The relation between risk-free rates and corporate bond yield spreads has been studied for a long time. Among the most widely-accepted models, Merton (1974) predicts that the corporate bond yield spread should decrease when treasury yield increases. In general, investors tend to invest more in risky assets and limit their long positions on risk-free assets when the economy is good. The decreasing demand for treasury bonds creates pressure on treasury bond prices, thus higher yields. Meanwhile, the increasing demand for risky corporate bonds results in higher prices and lower corporate bond yields. In a normal situation, therefore, market should expect negative relationship between risk-free rates and corporate bond yield spreads.
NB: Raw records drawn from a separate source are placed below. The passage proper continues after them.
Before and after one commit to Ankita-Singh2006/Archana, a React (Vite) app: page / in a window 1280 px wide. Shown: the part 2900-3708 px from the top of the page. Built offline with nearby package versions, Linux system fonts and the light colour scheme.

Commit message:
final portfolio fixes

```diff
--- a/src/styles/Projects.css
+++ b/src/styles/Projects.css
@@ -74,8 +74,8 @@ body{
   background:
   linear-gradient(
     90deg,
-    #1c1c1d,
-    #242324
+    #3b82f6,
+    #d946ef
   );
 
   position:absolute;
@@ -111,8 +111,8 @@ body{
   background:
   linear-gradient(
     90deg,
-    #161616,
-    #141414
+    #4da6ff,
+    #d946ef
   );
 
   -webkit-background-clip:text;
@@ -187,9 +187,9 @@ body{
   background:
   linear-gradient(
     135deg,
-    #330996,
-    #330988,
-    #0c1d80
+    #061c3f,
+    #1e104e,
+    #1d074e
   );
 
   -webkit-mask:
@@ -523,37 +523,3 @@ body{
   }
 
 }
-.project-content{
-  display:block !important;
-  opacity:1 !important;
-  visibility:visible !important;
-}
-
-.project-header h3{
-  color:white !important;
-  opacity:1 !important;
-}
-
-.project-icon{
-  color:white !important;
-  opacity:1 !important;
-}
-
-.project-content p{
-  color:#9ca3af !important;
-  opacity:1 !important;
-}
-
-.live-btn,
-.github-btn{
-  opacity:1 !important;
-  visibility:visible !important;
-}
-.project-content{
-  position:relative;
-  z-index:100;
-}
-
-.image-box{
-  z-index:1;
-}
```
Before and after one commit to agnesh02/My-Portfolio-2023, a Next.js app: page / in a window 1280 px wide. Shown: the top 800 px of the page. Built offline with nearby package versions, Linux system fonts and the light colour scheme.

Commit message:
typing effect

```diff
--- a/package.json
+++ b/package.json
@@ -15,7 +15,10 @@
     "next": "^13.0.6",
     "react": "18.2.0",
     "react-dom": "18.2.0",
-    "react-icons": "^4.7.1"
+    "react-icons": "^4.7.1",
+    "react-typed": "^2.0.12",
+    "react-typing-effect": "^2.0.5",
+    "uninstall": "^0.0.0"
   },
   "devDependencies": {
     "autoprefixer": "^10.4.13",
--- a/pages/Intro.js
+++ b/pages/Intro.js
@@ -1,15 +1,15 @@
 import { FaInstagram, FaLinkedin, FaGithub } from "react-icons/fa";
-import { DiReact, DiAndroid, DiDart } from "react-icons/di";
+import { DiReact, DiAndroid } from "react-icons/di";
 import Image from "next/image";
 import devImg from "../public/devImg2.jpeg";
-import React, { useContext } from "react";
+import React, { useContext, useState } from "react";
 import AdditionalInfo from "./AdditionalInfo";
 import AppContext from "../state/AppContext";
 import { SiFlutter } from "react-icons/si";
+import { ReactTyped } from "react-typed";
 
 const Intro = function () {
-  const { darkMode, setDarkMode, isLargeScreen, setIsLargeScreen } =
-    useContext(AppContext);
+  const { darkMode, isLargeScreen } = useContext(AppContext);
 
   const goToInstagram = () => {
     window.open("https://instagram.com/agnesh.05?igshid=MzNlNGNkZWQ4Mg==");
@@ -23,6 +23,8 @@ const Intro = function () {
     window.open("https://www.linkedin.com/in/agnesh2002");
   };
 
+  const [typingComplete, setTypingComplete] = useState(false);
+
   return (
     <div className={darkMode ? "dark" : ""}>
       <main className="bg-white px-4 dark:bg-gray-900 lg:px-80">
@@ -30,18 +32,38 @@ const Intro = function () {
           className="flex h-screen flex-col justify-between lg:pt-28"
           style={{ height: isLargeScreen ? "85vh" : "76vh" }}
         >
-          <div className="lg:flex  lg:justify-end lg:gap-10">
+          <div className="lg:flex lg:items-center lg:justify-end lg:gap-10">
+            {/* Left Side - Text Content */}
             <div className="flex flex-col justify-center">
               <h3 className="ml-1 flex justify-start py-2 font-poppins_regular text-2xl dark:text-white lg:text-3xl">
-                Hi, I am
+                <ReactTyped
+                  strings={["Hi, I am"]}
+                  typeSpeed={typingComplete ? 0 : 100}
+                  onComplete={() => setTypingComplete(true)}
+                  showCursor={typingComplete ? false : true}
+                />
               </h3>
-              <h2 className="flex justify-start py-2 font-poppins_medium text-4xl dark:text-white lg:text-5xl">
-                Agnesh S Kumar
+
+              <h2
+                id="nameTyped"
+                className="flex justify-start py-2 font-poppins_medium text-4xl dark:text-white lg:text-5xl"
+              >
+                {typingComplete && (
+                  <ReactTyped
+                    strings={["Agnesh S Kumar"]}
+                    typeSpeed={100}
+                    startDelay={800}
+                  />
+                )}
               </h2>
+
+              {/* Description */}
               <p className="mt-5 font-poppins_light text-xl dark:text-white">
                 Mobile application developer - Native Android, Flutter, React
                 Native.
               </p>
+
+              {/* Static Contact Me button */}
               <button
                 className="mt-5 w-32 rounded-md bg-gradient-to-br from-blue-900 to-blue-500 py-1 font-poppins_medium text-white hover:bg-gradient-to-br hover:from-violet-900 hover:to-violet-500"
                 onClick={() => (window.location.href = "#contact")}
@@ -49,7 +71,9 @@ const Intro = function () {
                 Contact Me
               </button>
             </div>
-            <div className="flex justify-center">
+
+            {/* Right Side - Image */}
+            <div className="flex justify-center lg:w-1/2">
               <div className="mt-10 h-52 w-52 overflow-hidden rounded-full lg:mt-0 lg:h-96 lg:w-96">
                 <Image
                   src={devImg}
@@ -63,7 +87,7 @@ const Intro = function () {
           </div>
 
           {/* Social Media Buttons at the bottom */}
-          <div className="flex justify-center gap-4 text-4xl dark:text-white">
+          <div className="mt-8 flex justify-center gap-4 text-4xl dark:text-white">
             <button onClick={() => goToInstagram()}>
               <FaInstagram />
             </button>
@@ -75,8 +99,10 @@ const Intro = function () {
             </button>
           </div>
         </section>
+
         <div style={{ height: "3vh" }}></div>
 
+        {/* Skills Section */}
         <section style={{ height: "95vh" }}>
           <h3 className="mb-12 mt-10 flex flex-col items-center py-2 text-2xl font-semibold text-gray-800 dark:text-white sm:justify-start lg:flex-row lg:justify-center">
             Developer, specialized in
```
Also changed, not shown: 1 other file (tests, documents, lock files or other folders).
This paper aims to investigate the relationship between risk-free rates and credit spreads under market anomaly in which the lowered risk-free rates are not the result of bad macroeconomic conditions. Instead, the risk-free rates become lower because of favorable investment environments that attract foreign funds. When corporate bonds are not subject to high risk of default, the credit spread on the investment-grade bonds remain constant or decrease despite the decrease in risk-free rate.